As your climbing the corporate ladder, there are plenty of reminders of the skills you need to acquire or refine. You have managers, supervisors, reviews, job descriptions and many more that are continually pointing out areas for continued growth, but when the company is looking to you for leadership, the stellar leader is looking both outwards and inwards.
I liked what Les McKeown wrote in Inc., on the 3 Silent Killers of Successful Businesses:
"When was the last time you had a massive change of mind about a fundamental way in which you do business? When was the last time a coach or a mentor so challenged you about your management and leadership skills that you lost sleep? When did you last scrap a much-loved process, or system, or meeting, or process because its time had passed? When was the last occasion when someone told you you were flat-out wrong about something important-- and they were right?"

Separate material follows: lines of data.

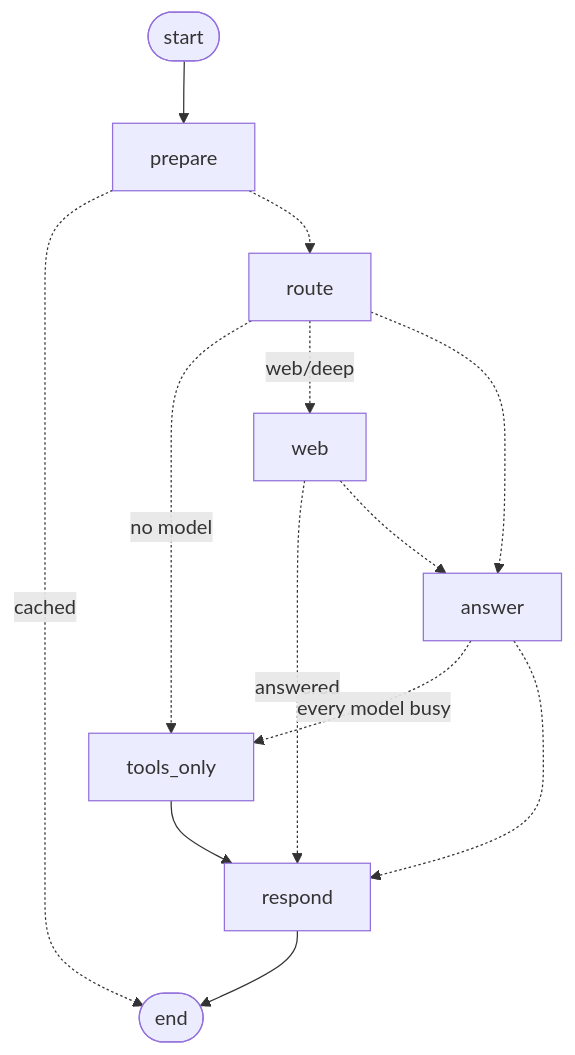
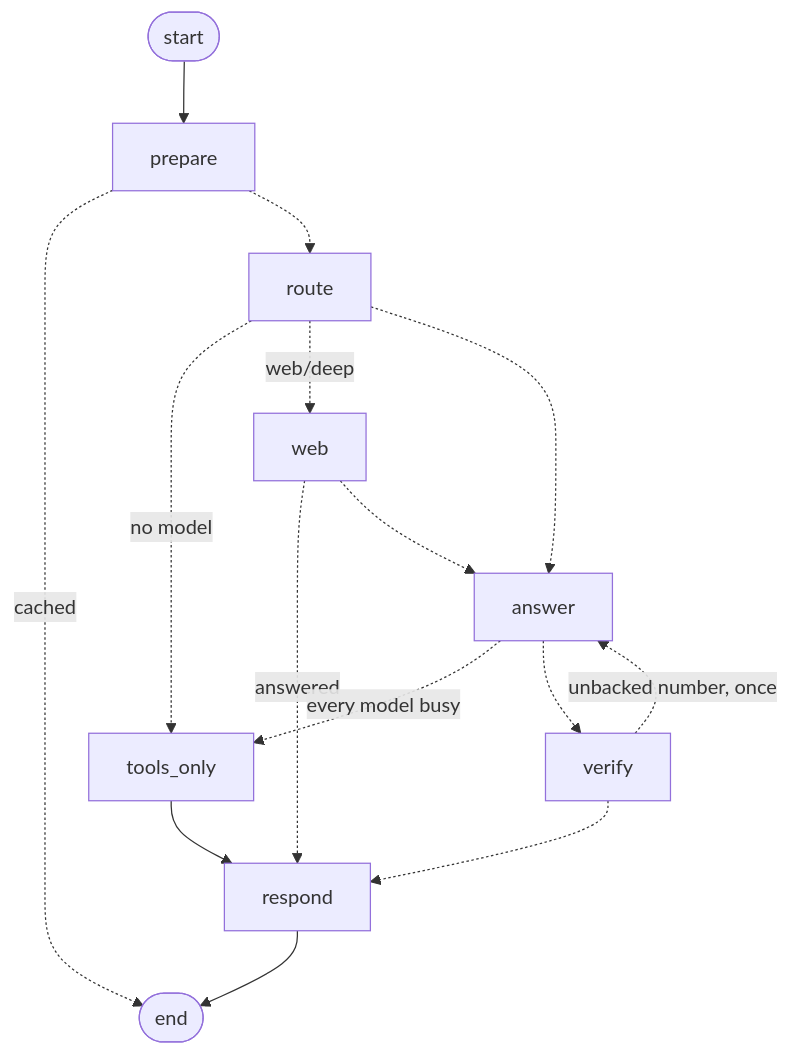
The diagram in docs/architecture/agent-graph.md (soham10i/stf-hw), drawn with Mermaid before and after one commit. The commit also changed other lines of this file and 8 other files, not shown here.

````diff
--- a/docs/architecture/agent-graph.md
+++ b/docs/architecture/agent-graph.md
@@ -24,15 +25,17 @@
 ```mermaid
 graph TD
   S([start]) --> prepare
   prepare -. cached .-> E([end])
   prepare -.-> route
   route -. no model .-> tools_only
   route -. web/deep .-> web
   route -.-> answer
   web -. answered .-> respond
   web -.-> answer
   answer -. every model busy .-> tools_only
-  answer -.-> respond
+  answer -.-> verify
+  verify -. unbacked number, once .-> answer
+  verify -.-> respond
   tools_only --> respond
   respond --> E
 ```
````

The problem with professional growth and attaining that point on the top of the corporate ladder is that you no longer are continually reminded of growth opportunities from the outside. You have to rely on yourself to uncover and explore them and so many times the pressure of leadership keeps you from doing that. You're busy thinking about the business or the employees, and you miss the teaching opportunities for your own growth.
Friday, September 13, 2013
How about learning? There are many life lessons you acquire on your journey to adulthood. Some of us are really good at learning these lessons the first time they present themselves and others need to be hit by the same train over and over for it to really sink in. It's not hard to see the pattern behind these opportunities for growth. Sometimes it takes the form of repeating the same mistakes in relationships with seemingly different people and sometimes it's encountering the same article theme in different locations.
I'm reading Lean In by Sheryl Sandberg. In it she writes about the impostor syndrome. She shows that women tend to feel it's only a matter of time before the walls come down and "people" discover they are frauds; untalented hacks in over their heads. I read it and thought, that's nice. Not me. I wouldn't credit myself as being overly secure but I know what I do well and what I don't. (I can't make jello, no matter how hard I try, and running will never be my thing, but give me something to capture my thoughts and I bleed words until my fingers hurt.)
Since reading this yesterday, I have seen multiple references to impostor syndrome, in the most uncanny places, and I began to wonder if I needed to think more about this message. Am I insecure in my abilities? Certainly not. Right? Well, maybe a little...but everyone is right? This was how my conversation went with myself last night. I was very convinced (at first) I was not insecure, and then the other side of my mind (the rational, argumentative part of me is always much more astute than my idealistic self), pointed out if you are so secure in your abilities, what is holding you back from attaining this goal of yours? I have a desire to do something I've never attempted before but the possibility of failure makes me ill. I fail terribly. I'm awful at it, so I rarely do anything that would open me up to this sort of disappointment.
And then I realized it. I was insecure. Not in what I currently do, but in what I will do in the future. It's easy for me to blame my responsibilities - I can't do X, because I'm saddled with Y - but it's more the fear of failing that hinders me. I tuck it under the polite guise of responsibility but let's be honest - it's really the fear of failing.
I have a lot of introspection to do over this weekend but at least I finally got the message.